1. CN I to IV and CN VI
CONSIDERING the rarity and complexity of many neurological disorders, it is not surprising that neurology cases are often referred to specialist centres. However, this is certainly not the situation with regard to cranial nerves disorders, the majority of which can be readily identified and managed in practice. Initial assessment of these conditions is both quick and simple, and does not require any expensive or specialised equipment. The aim of this series of articles is to discuss the assessment of cranial nerves and detail their common disorders, either as a refresher for those already proficient in their management or as an introduction for those less experienced in clinical neurology. Part 1 considers the nerves involved in vision (CN II, III, IV and VI) and olfaction (CN I); Part 2, to be published in the May issue of In Practice, will discuss the trigeminal (CN V) and facial (CN VIl) nerves (which primarily supply sensation and motor function to the face); while Part 3, to be published in the June issue, will describe vestibular disease and deafness (CN VIII), as well as the remainder of the cranial nerves (CN IX to XII).
Statistics from Altmetric.com

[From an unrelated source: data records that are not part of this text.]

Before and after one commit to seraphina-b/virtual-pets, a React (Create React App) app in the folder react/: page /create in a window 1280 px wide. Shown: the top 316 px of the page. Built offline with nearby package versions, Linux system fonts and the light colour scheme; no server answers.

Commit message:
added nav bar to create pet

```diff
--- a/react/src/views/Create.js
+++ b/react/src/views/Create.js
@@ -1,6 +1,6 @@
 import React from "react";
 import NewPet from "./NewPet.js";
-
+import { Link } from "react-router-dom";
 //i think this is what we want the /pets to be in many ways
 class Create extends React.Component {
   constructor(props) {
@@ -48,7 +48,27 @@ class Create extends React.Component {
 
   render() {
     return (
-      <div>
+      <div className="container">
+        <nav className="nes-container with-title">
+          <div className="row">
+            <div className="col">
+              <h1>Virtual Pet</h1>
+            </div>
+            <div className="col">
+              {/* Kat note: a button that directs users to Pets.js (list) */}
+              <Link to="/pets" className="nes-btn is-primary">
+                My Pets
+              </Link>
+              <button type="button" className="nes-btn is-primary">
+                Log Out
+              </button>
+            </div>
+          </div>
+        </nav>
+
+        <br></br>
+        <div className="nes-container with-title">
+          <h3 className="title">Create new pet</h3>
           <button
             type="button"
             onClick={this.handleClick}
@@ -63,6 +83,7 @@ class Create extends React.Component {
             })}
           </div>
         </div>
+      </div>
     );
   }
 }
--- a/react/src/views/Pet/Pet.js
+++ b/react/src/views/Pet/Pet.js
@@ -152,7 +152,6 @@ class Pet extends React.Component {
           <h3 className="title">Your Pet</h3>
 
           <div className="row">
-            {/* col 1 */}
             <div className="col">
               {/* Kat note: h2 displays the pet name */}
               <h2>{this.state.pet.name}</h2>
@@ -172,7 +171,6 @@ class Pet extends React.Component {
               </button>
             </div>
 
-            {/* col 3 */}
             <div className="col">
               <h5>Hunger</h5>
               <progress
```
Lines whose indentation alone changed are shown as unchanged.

If you wish to reuse any or all of this article please use the link below which will take you to the Copyright Clearance Center’s RightsLink service. You will be able to get a quick price and instant permission to reuse the content in many different ways.